##### MATERIAL TO PROCESS
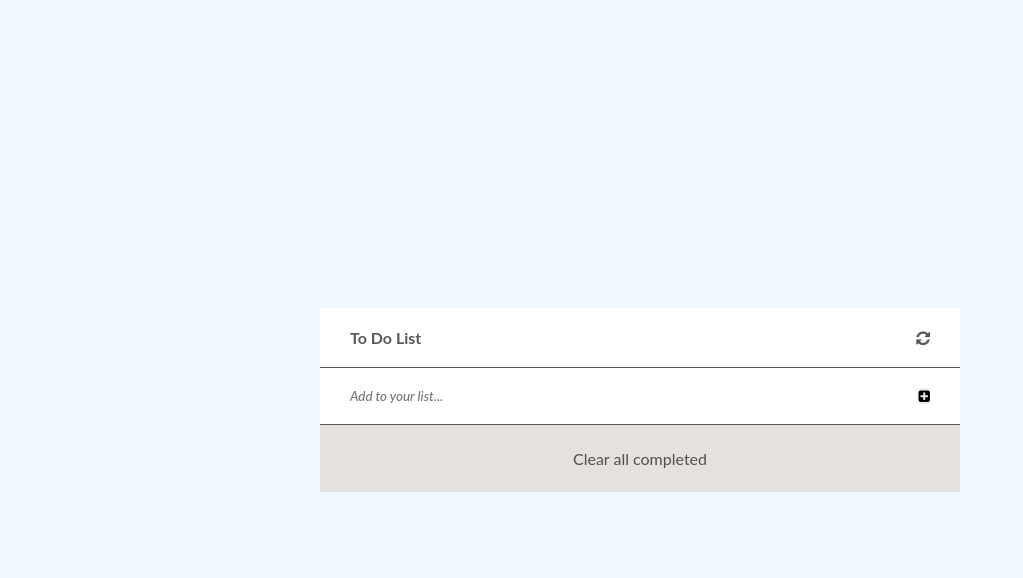
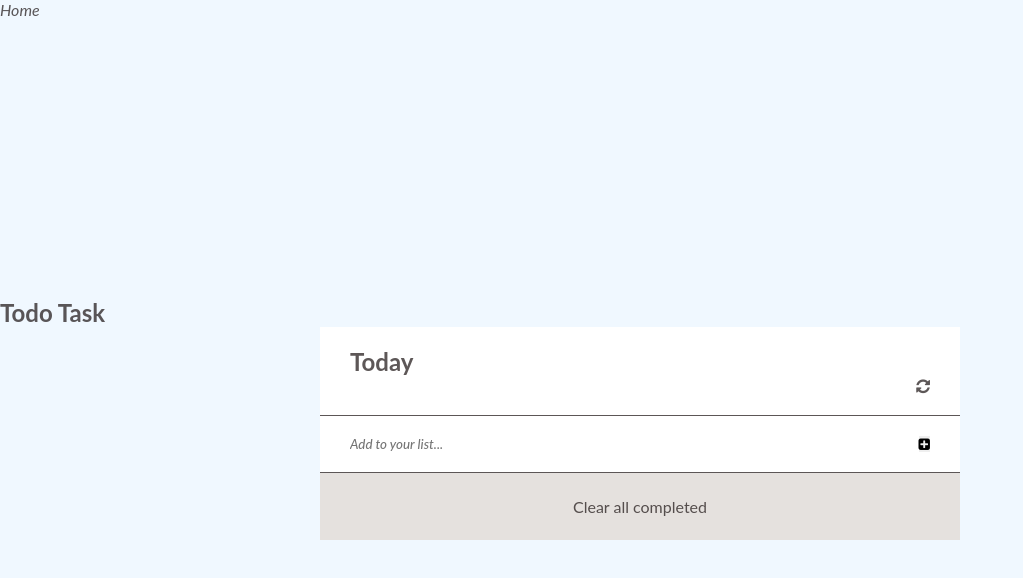
Before and after one commit to bushmusi/todo-list, a website built with webpack: page src/index.html in a window 1280 px wide. Shown: the whole page, without its empty margins (0-1023 px from the left). Built offline with nearby package versions, Linux system fonts and the light colour scheme; a web font is replaced by a local one.

Commit message:
Use HTML semantic best practice

```diff
--- a/src/index.html
+++ b/src/index.html
@@ -7,10 +7,16 @@
     <title>Todo List</title>
 </head>
 <body>
-    <div class="main-cont">
+    <header>
+        <nav>
+            <a href="#"><em>Home</em></a>
+        </nav>
+    </header>
+    <section class="main-cont">
+        <h1>Todo Task</h1>
         <ul id="list-cont">
             <li class="list-header prev-item">
-                <h4>To Do List</h4>
+                <h2>Today</h2>
                 <a href="javascript:void(0)" id="refresh-link"><i class="fa fa-refresh"></i></a>
             </li>
             <li class="input-box prev-item">
@@ -23,6 +29,6 @@
         <div class="reset-box">
             <a href="javascript:void(0)" id="clear-completed">Clear all completed</a>
         </div>
-    </div>
+    </section>
 </body>
 </html>
```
##########
_DESCRIPTION OF THE TASK_. Wherever the word "javascript" occurs in the data, copy that whole line.

_TASK RESPONSE_.
                 <a href="javascript:void(0)" id="refresh-link"><i class="fa fa-refresh"></i></a>
             <a href="javascript:void(0)" id="clear-completed">Clear all completed</a>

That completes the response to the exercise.